Of course if your doors are improperly skinned they may not be the correct profile at all; the skin should be folded around the door frame and fitted to the car and twisted - often substantially - to fit the profile of the body and the door gaps. Only then should it be welded.

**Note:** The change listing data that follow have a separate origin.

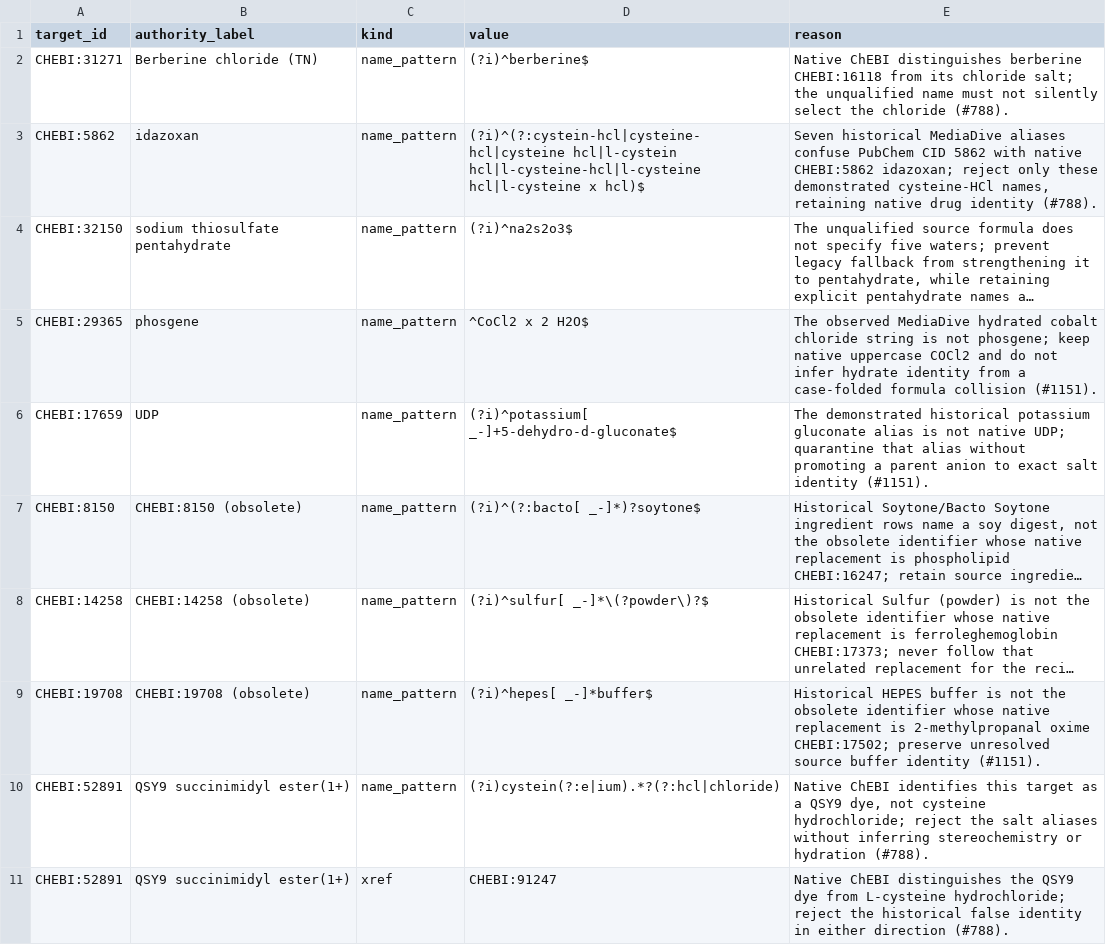
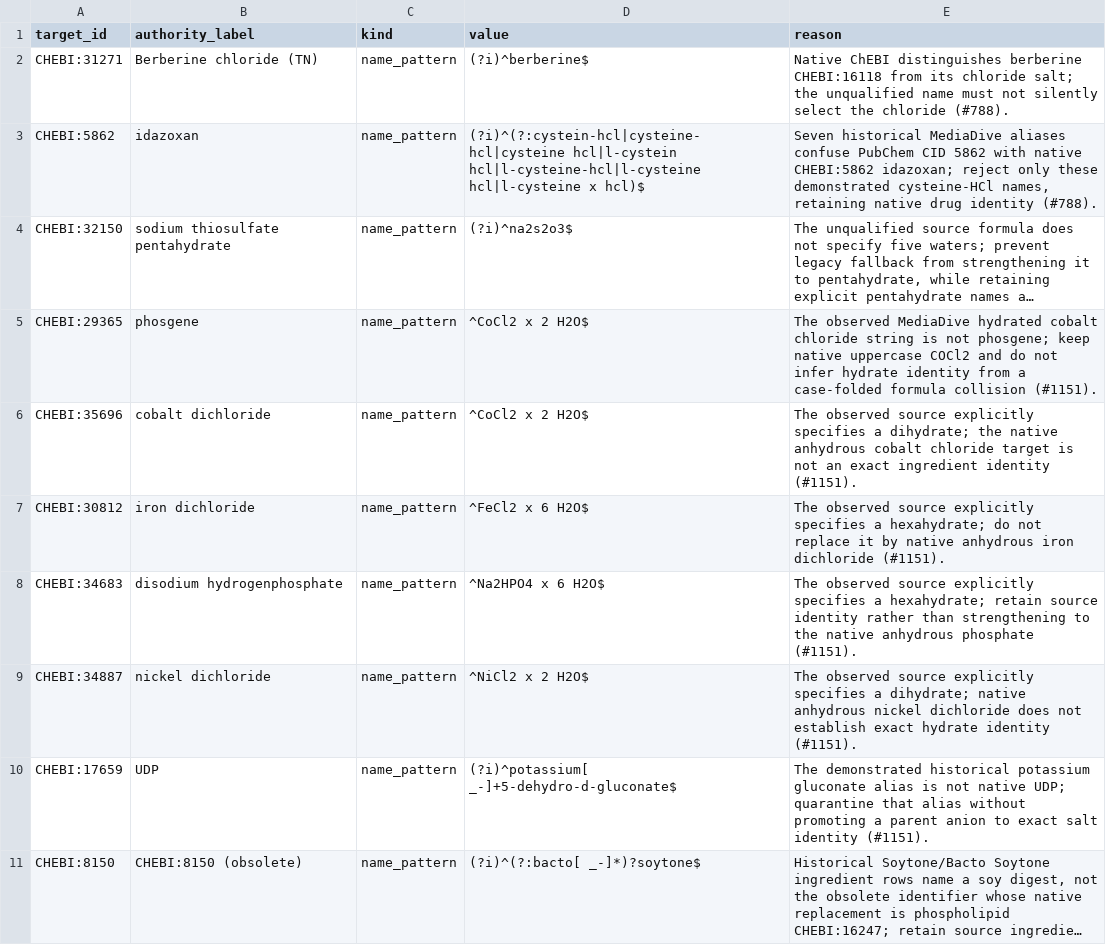
Before and after one commit to Knowledge-Graph-Hub/kg-microbe, a TSV file: mappings/ingredient_identity_exclusions.tsv, drawn as a sheet; only a part is shown; the shorter side is filled out with more unchanged rows; long unchanged cells end in …; the diff names each change by its address in the sheet, - before the commit and + after, or states it on an @@ line.

Commit message:
fix: preserve finite formula case and hydrate identity scopes (#1151)

```diff
--- a/mappings/ingredient_identity_exclusions.tsv
+++ b/mappings/ingredient_identity_exclusions.tsv
+row 6: CHEBI:35696 | cobalt dichloride | name_pattern | ^CoCl2 x 2 H2O$ | The observed source explicitly specifies a dihydrate; the native anhydrous cobalt chloride target is not an exact ingredient identity (#1151).
+row 7: CHEBI:30812 | iron dichloride | name_pattern | ^FeCl2 x 6 H2O$ | The observed source explicitly specifies a hexahydrate; do not replace it by native anhydrous iron dichloride (#1151).
+row 8: CHEBI:34683 | disodium hydrogenphosphate | name_pattern | ^Na2HPO4 x 6 H2O$ | The observed source explicitly specifies a hexahydrate; retain source identity rather than strengthening to the native anhydrous phosphate (#1151).
+row 9: CHEBI:34887 | nickel dichloride | name_pattern | ^NiCl2 x 2 H2O$ | The observed source explicitly specifies a dihydrate; native anhydrous nickel dichloride does not establish exact hydrate identity (#1151).
```
Also changed, not shown: mappings/ingredient_name_scopes.tsv, 9 other files.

If it’s been welded off the car then any distortion will not be a permanent part of the structure.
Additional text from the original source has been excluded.